Corlett was elected Justice of the Peace for her region in 2018, and is currently serving a four-year term that ends in 2022. She is also an Artistic Associate at Commonwealth Theater Center, and has a bachelor’s degree in theater and theological studies, according to her website. She was endorsed by the Fairness Campaign’s political action committee and Kentuckians for the Commonwealth’s New Power PAC.

Courtesy Noah Grimes

Grimes is a carpenter and manages an infection control program with the local carpenters union. This is his first time running for office. He was endorsed by the Greater Louisville Central Labor Council, as well as Teamsters 783 and the KY United Auto Workers Community Action Program, according to his Facebook page.

His priorities include investing in public safety jobs including fire, EMS and code enforcement, as well as introducing legislation to require economic development projects use local workers.

Courtesy Susan Jarl

Jarl is a consultant and also serves as a commissioner for the small city of Bellemeade.
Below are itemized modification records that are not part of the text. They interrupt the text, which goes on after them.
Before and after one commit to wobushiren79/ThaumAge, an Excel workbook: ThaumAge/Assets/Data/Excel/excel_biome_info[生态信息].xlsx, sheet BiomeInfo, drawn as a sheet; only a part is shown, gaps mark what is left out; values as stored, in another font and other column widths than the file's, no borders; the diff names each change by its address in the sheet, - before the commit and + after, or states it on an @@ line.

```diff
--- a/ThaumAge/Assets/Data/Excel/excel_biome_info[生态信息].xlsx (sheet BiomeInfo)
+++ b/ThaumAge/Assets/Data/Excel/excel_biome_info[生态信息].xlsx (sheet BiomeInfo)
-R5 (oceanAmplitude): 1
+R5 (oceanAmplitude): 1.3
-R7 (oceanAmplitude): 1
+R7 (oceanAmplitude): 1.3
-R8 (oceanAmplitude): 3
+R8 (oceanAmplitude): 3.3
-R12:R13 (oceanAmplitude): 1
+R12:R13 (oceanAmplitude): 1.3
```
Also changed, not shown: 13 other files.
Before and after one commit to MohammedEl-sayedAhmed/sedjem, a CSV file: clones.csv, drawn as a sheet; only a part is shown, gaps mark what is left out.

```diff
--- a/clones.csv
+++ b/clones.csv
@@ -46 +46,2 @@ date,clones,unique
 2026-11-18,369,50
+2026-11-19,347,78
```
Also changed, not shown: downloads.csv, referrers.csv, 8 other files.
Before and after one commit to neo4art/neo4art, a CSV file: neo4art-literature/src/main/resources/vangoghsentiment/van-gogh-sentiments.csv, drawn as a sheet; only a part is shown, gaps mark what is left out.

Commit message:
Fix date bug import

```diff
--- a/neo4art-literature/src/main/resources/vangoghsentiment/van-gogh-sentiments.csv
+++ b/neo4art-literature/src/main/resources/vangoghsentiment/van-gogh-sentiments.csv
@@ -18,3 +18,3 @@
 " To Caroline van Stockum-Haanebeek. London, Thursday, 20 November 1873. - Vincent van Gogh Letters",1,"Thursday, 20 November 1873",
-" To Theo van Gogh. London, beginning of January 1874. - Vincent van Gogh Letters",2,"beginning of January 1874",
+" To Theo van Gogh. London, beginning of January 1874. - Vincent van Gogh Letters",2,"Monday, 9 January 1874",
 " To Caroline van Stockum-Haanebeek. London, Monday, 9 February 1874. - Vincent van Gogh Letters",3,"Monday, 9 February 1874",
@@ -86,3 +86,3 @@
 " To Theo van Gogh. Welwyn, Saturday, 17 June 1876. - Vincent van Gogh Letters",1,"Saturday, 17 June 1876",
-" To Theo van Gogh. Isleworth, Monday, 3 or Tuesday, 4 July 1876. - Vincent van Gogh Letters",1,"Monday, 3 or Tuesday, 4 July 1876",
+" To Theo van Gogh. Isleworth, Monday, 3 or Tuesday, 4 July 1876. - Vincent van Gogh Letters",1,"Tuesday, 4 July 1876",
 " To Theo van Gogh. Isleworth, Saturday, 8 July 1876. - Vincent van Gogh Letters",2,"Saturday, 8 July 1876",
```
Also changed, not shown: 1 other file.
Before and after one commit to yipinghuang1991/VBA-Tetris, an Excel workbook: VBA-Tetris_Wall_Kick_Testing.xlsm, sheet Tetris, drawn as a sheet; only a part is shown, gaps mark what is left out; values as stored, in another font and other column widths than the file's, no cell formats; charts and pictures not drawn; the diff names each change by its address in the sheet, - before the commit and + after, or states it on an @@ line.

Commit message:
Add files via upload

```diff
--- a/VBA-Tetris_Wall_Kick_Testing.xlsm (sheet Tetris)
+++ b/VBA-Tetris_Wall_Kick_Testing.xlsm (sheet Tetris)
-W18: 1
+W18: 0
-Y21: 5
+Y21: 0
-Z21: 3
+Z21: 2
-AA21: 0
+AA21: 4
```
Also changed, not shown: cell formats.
She is calling for economic development that creates higher-paying jobs and supports small businesses, improving local infrastructure including roads and parks, and expanding resources for teachers.

Mera Corlett was the only candidate to respond to a WFPL questionnaire, and her responses are below.

What are your ideas for helping residents in your district weather the continued challenges posed by coronavirus, both in terms of health and finances?

Corlett: “As a Council member, I will lead by example as I follow the CDC guidelines for proper response to the Covid-19 virus.

“I will ensure that nursing facilities, retirement communities, our schools, and other places with vulnerable populations have the personal protective equipment needed to meet their needs. One of my primary focuses will be providing information to businesses and organizations about grants and loans available to them to reinforce services. Investing in physical aspects of infrastructure is integral for every community, but I believe we must extend our understanding to include social dynamics. Through this more holistic understanding of resource distribution, we can help District 18 thrive and foster a sense of community. One example of this would be encouraging Farmers’ Markets that allow residents to be outside, encourage eating healthy foods, and support local farmers.  We must take time to collect data and contact resources in order to address the economic impact of the pandemic.  This is especially true about the Hurstbourne Parkway corridor.  I will engage in conversations with commercial realtors and developers to strategize opportunities for available retail and restaurant spaces.  There are folks living in District 18 zip codes that were already challenged as evidenced in health outcome data. It will be important to review how the Covid-19 virus may have further complicated their circumstances. It is important to recognize that recent issues may have  compounded problems already affecting people in our city.  Doing so is the only way we will be comprehensive in planning for our future.”

What, if any, reforms to the budget and policies of the Louisville Metro Police Department would you advocate for as a Metro Council member?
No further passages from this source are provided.